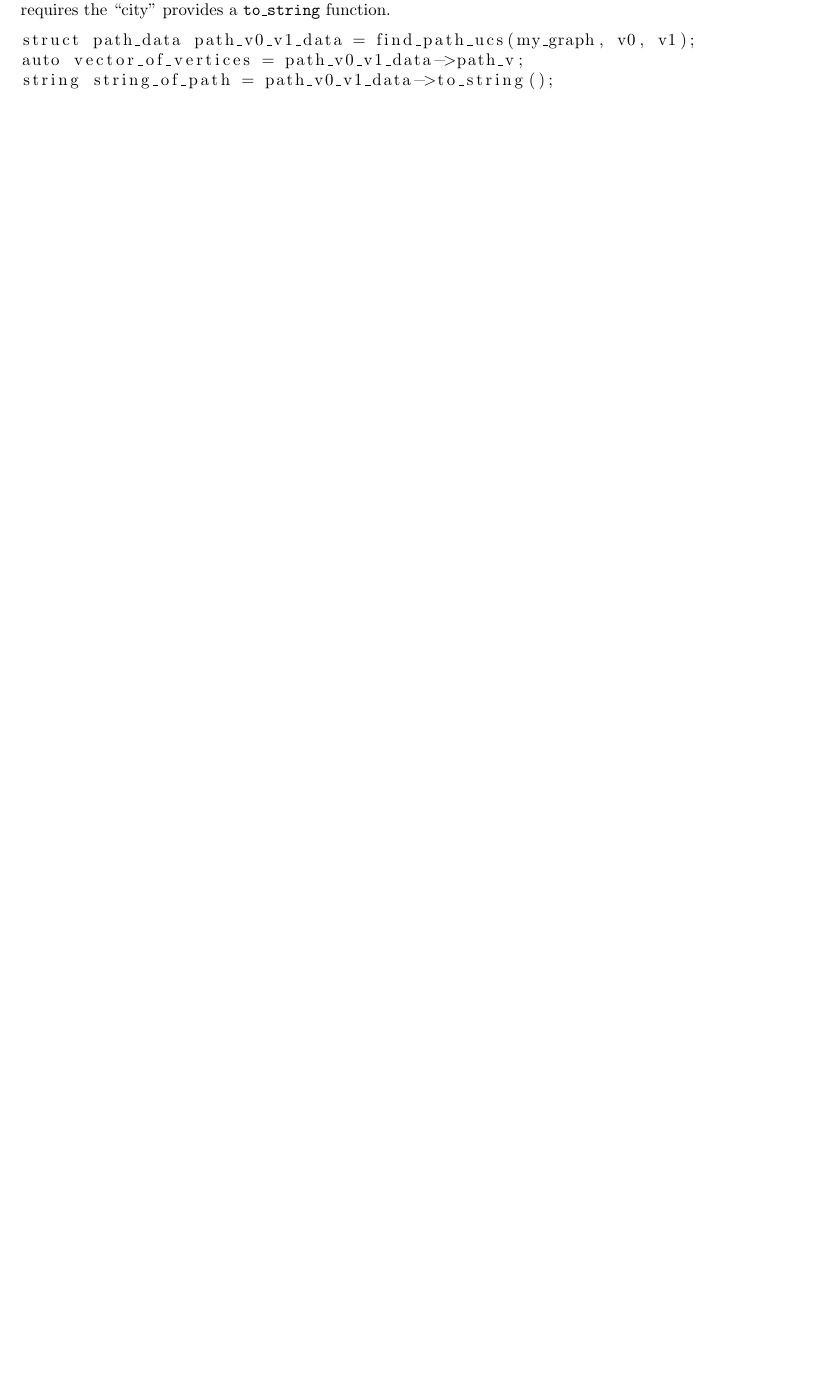
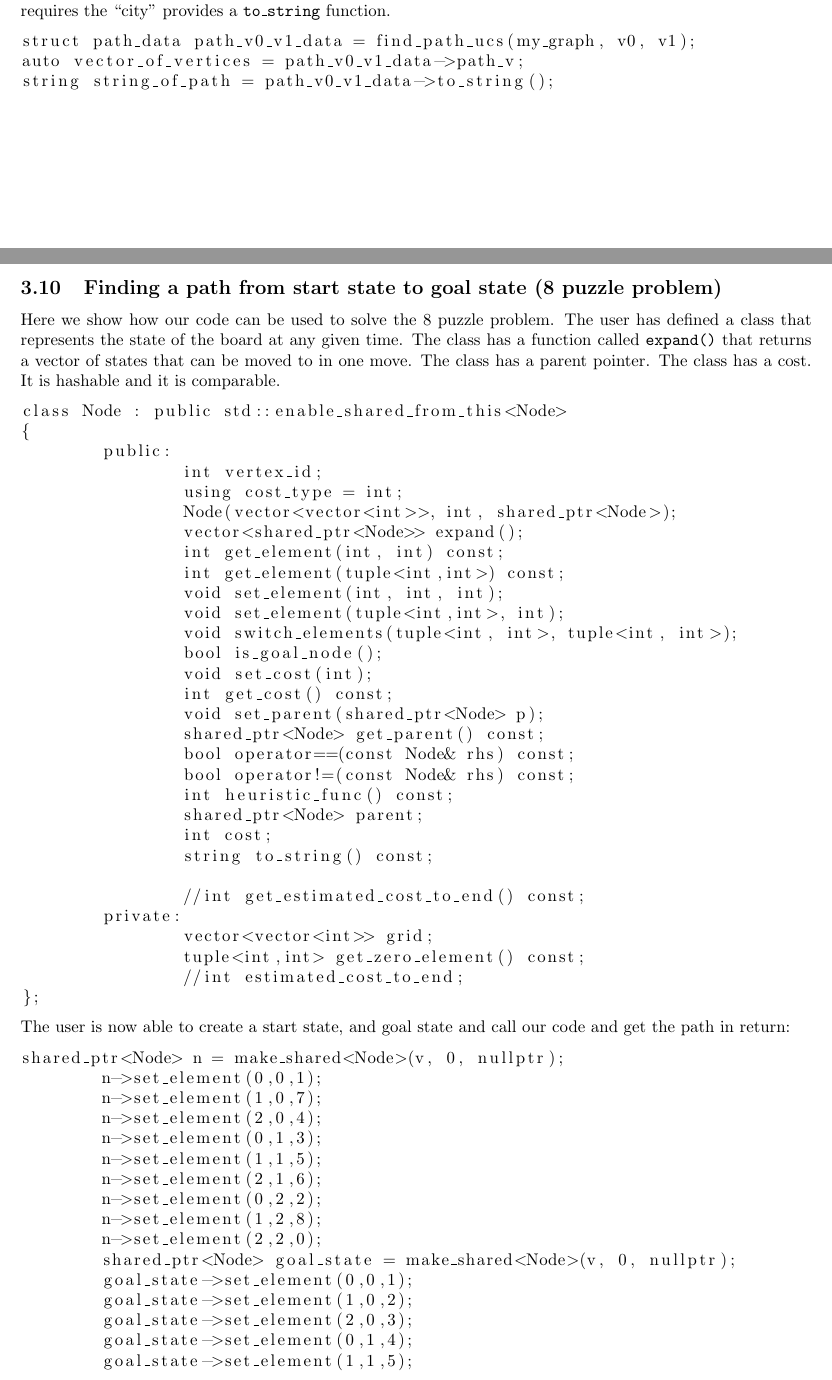
Before and after one commit to andyg7/Graph-Library, a LaTeX document (docs/Tutorial.tex): part of page 3 of 3 before the commit and two parts of pages 3 and 4 of 5 after it, the two joined at a grey line, cut so that both start at the same text, the shorter picture padded with empty space. Compiled offline with pdfLaTeX.

Commit message:
Add another path finding example to tutorial

```diff
--- a/docs/Tutorial.tex
+++ b/docs/Tutorial.tex
@@ -112,4 +121,60 @@ auto vector_of_vertices = path_v0_v1_data->path_v;
 string string_of_path = path_v0_v1_data->to_string();
 \end{lstlisting}
 
+\subsection{Finding a path from start state to goal state (8 puzzle problem)}
+Here we show how our code can be used to solve the 8 puzzle problem. The user has defined a class that represents the state of the board at any given time. The class has a function called \texttt{expand()} that returns a vector of states that can be moved to in one move. The class has a parent pointer. The class has a cost. It is hashable and it is comparable.
 
+\begin{lstlisting}
+class Node : public std::enable_shared_from_this<Node>
+{
+	public:
+		int vertex_id;
+		using cost_type = int;
+		Node(vector<vector<int>>, int, shared_ptr<Node>);
+		vector<shared_ptr<Node>> expand();
+		int get_element(int, int) const;
+		int get_element(tuple<int,int>) const;
+		void set_element(int, int, int);
+		void set_element(tuple<int,int>, int);
+		void switch_elements(tuple<int, int>, tuple<int, int>);
+		bool is_goal_node();
+		void set_cost(int);
+		int get_cost() const;
+		void set_parent(shared_ptr<Node> p);
+		shared_ptr<Node> get_parent() const;
+		bool operator==(const Node& rhs) const;
+		bool operator!=(const Node& rhs) const;
+		int heuristic_func() const;
+		shared_ptr<Node> parent;
+		int cost;
+		string to_string() const;
+
+		//int get_estimated_cost_to_end() const;
+	private:
+		vector<vector<int>> grid;
+		tuple<int,int> get_zero_element() const;
+		//int estimated_cost_to_end;
+};
+
+\end{lstlisting}
+The user is now able to create a start state, and goal state and call our code and get the path in return:
+
+\begin{lstlisting}
+shared_ptr<Node> n = make_shared<Node>(v, 0, nullptr);
+	n->set_element(0,0,1);
+	n->set_element(1,0,7);
+	n->set_element(2,0,4);
+	n->set_element(0,1,3);
+	n->set_element(1,1,5);
+	n->set_element(2,1,6);
+	n->set_element(0,2,2);
+	n->set_element(1,2,8);
+	n->set_element(2,2,0);
+	shared_ptr<Node> goal_state = make_shared<Node>(v, 0, nullptr);
+	goal_state->set_element(0,0,1);
+	goal_state->set_element(1,0,2);
+	goal_state->set_element(2,0,3);
+	goal_state->set_element(0,1,4);
+	goal_state->set_element(1,1,5);
+	goal_state->set_element(2,1,6);
+	goal_state->set_element(0,2,7);
```
Also changed, not shown: docs/Tutorial.pdf, docs/Tutorial.tex (20 more changed lines).
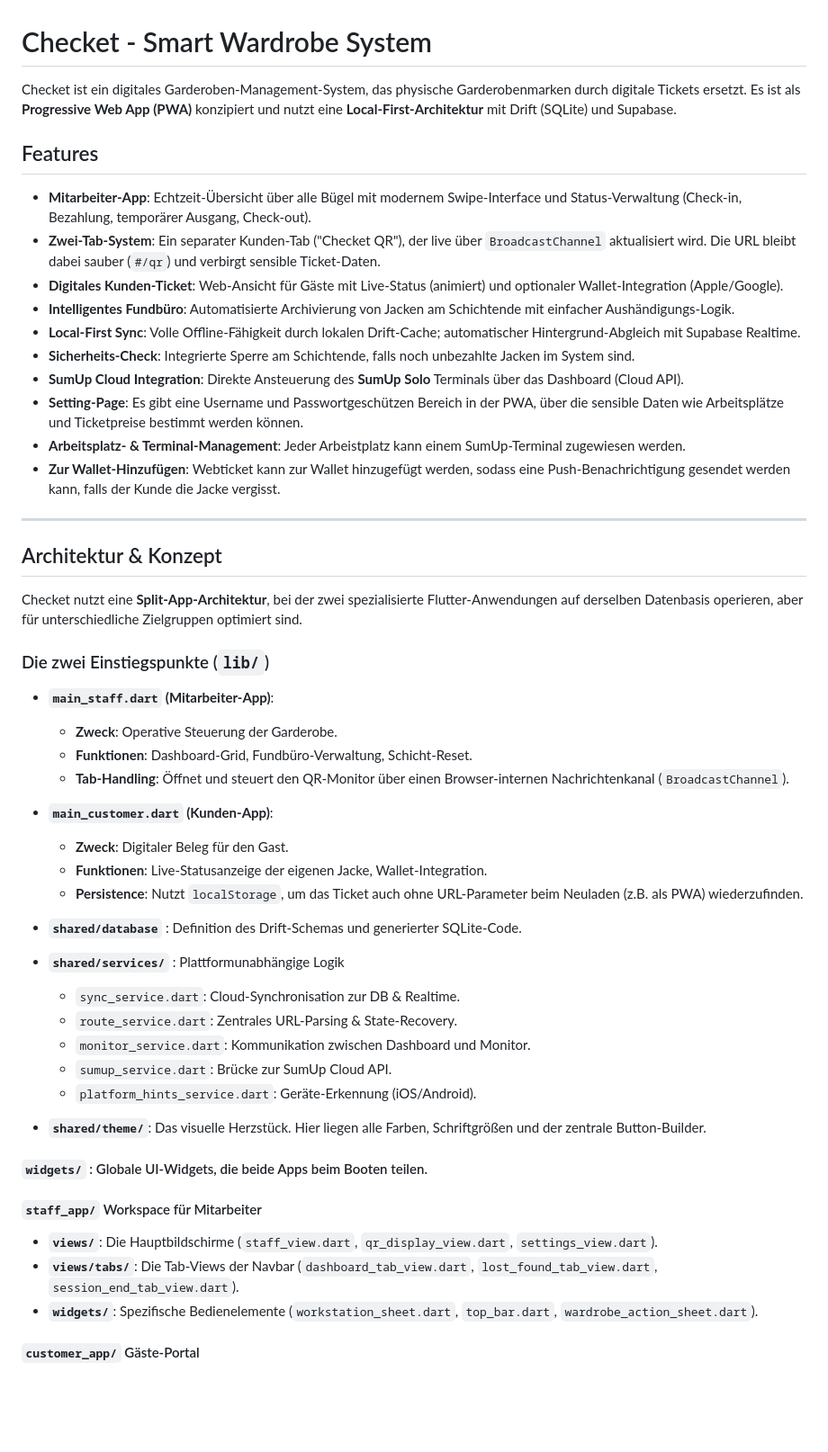
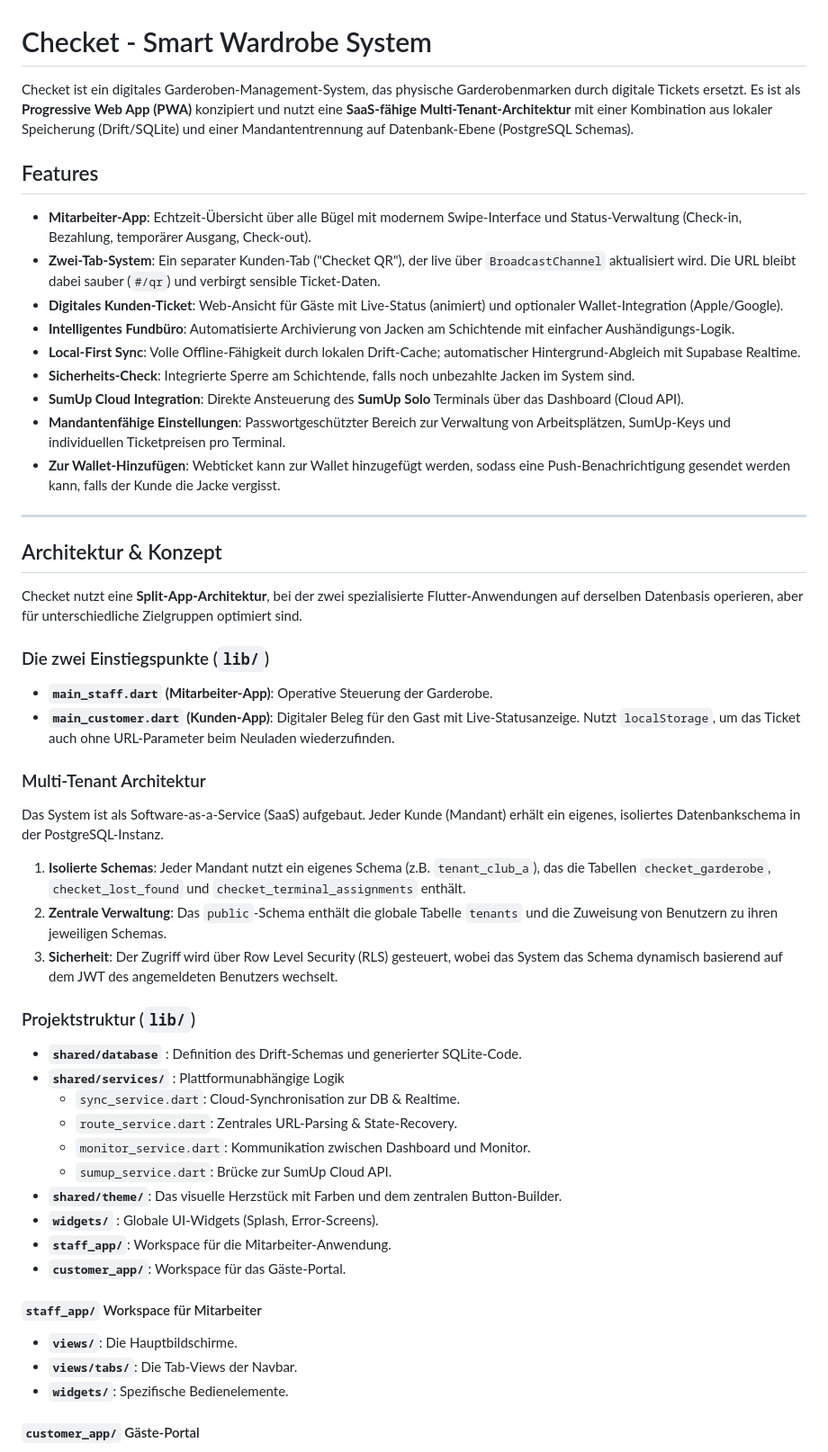
Before and after one commit to Zisu32/checket_app, a Markdown page: README.md, the part around one of its changes. Shown at 90% size. Rendered like a GitHub page; blank space fills up the shorter version.

```diff
--- a/README.md
+++ b/README.md
@@ -1,6 +1,6 @@
 # Checket - Smart Wardrobe System
 
-Checket ist ein digitales Garderoben-Management-System, das physische Garderobenmarken durch digitale Tickets ersetzt. Es ist als **Progressive Web App (PWA)** konzipiert und nutzt eine **Local-First-Architektur** mit Drift (SQLite) und Supabase.
+Checket ist ein digitales Garderoben-Management-System, das physische Garderobenmarken durch digitale Tickets ersetzt. Es ist als **Progressive Web App (PWA)** konzipiert und nutzt eine **SaaS-fähige Multi-Tenant-Architektur** mit einer Kombination aus lokaler Speicherung (Drift/SQLite) und einer Mandantentrennung auf Datenbank-Ebene (PostgreSQL Schemas).
 
 ## Features
 
@@ -11,8 +11,7 @@ Checket ist ein digitales Garderoben-Management-System, das physische Garderoben
 * **Local-First Sync**: Volle Offline-Fähigkeit durch lokalen Drift-Cache; automatischer Hintergrund-Abgleich mit Supabase Realtime.
 * **Sicherheits-Check**: Integrierte Sperre am Schichtende, falls noch unbezahlte Jacken im System sind.
 * **SumUp Cloud Integration**: Direkte Ansteuerung des **SumUp Solo** Terminals über das Dashboard (Cloud API).
-* **Setting-Page**: Es gibt eine Username und Passwortgeschützen Bereich in der PWA, über die sensible Daten wie Arbeitsplätze und Ticketpreise bestimmt werden können.
-* **Arbeitsplatz- & Terminal-Management**: Jeder Arbeistplatz kann einem SumUp-Terminal zugewiesen werden.
+* **Mandantenfähige Einstellungen**: Passwortgeschützter Bereich zur Verwaltung von Arbeitsplätzen, SumUp-Keys und individuellen Ticketpreisen pro Terminal.
 * **Zur Wallet-Hinzufügen**: Webticket kann zur Wallet hinzugefügt werden, sodass eine Push-Benachrichtigung gesendet werden kann, falls der Kunde die Jacke vergisst.
 
 ---
@@ -23,14 +22,18 @@ Checket nutzt eine **Split-App-Architektur**, bei der zwei spezialisierte Flutte
 
 ### Die zwei Einstiegspunkte (`lib/`)
 
-*   **`main_staff.dart` (Mitarbeiter-App)**:
-    *   **Zweck**: Operative Steuerung der Garderobe.
-    *   **Funktionen**: Dashboard-Grid, Fundbüro-Verwaltung, Schicht-Reset.
-    *   **Tab-Handling**: Öffnet und steuert den QR-Monitor über einen Browser-internen Nachrichtenkanal (`BroadcastChannel`).
-*   **`main_customer.dart` (Kunden-App)**:
-    *   **Zweck**: Digitaler Beleg für den Gast.
-    *   **Funktionen**: Live-Statusanzeige der eigenen Jacke, Wallet-Integration.
-    *   **Persistence**: Nutzt `localStorage`, um das Ticket auch ohne URL-Parameter beim Neuladen (z.B. als PWA) wiederzufinden.
+*   **`main_staff.dart` (Mitarbeiter-App)**: Operative Steuerung der Garderobe.
+*   **`main_customer.dart` (Kunden-App)**: Digitaler Beleg für den Gast mit Live-Statusanzeige. Nutzt `localStorage`, um das Ticket auch ohne URL-Parameter beim Neuladen wiederzufinden.
+
+### Multi-Tenant Architektur
+
+Das System ist als Software-as-a-Service (SaaS) aufgebaut. Jeder Kunde (Mandant) erhält ein eigenes, isoliertes Datenbankschema in der PostgreSQL-Instanz.
+
+1.  **Isolierte Schemas**: Jeder Mandant nutzt ein eigenes Schema (z.B. `tenant_club_a`), das die Tabellen `checket_garderobe`, `checket_lost_found` und `checket_terminal_assignments` enthält.
+2.  **Zentrale Verwaltung**: Das `public`-Schema enthält die globale Tabelle `tenants` und die Zuweisung von Benutzern zu ihren jeweiligen Schemas.
+3.  **Sicherheit**: Der Zugriff wird über Row Level Security (RLS) gesteuert, wobei das System das Schema dynamisch basierend auf dem JWT des angemeldeten Benutzers wechselt.
+
+### Projektstruktur (`lib/`)
 
 *   **`shared/database`** : Definition des Drift-Schemas und generierter SQLite-Code.
 *   **`shared/services/`** : Plattformunabhängige Logik
@@ -38,15 +41,15 @@ Checket nutzt eine **Split-App-Architektur**, bei der zwei spezialisierte Flutte
     *   `route_service.dart`: Zentrales URL-Parsing & State-Recovery.
     *   `monitor_service.dart`: Kommunikation zwischen Dashboard und Monitor.
     *   `sumup_service.dart`: Brücke zur SumUp Cloud API.
-    *   `platform_hints_service.dart`: Geräte-Erkennung (iOS/Android).
-*   **`shared/theme/`**: Das visuelle Herzstück. Hier liegen alle Farben, Schriftgrößen und der zentrale Button-Builder.
-
-#### `widgets/` : Globale UI-Widgets, die beide Apps beim Booten teilen.
+*   **`shared/theme/`**: Das visuelle Herzstück mit Farben und dem zentralen Button-Builder.
+*   **`widgets/`** : Globale UI-Widgets (Splash, Error-Screens).
+*   **`staff_app/`**: Workspace für die Mitarbeiter-Anwendung.
+*   **`customer_app/`**: Workspace für das Gäste-Portal.
 
 #### `staff_app/` Workspace für Mitarbeiter
-*   **`views/`**: Die Hauptbildschirme (`staff_view.dart`, `qr_display_view.dart`, `settings_view.dart`).
-*   **`views/tabs/`**: Die Tab-Views der Navbar (`dashboard_tab_view.dart`, `lost_found_tab_view.dart`, `session_end_tab_view.dart`).
-*   **`widgets/`**: Spezifische Bedienelemente (`workstation_sheet.dart`, `top_bar.dart`, `wardrobe_action_sheet.dart`).
+*   **`views/`**: Die Hauptbildschirme.
+*   **`views/tabs/`**: Die Tab-Views der Navbar.
+*   **`widgets/`**: Spezifische Bedienelemente.
 
 #### `customer_app/` Gäste-Portal
 *   **`views/`**: Der Einstiegspunkt für Kunden.
```
Also changed, not shown: other parts of README.md (+17 -55 lines).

━━━━━━

■ **ACTION ITEM**
Copy out the lines of the records above in which the string "views" appears.

■ **REPLY TO THE TASK**
-*   **`views/`**: Die Hauptbildschirme (`staff_view.dart`, `qr_display_view.dart`, `settings_view.dart`).
-*   **`views/tabs/`**: Die Tab-Views der Navbar (`dashboard_tab_view.dart`, `lost_found_tab_view.dart`, `session_end_tab_view.dart`).
+*   **`views/`**: Die Hauptbildschirme.
+*   **`views/tabs/`**: Die Tab-Views der Navbar.
 *   **`views/`**: Der Einstiegspunkt für Kunden.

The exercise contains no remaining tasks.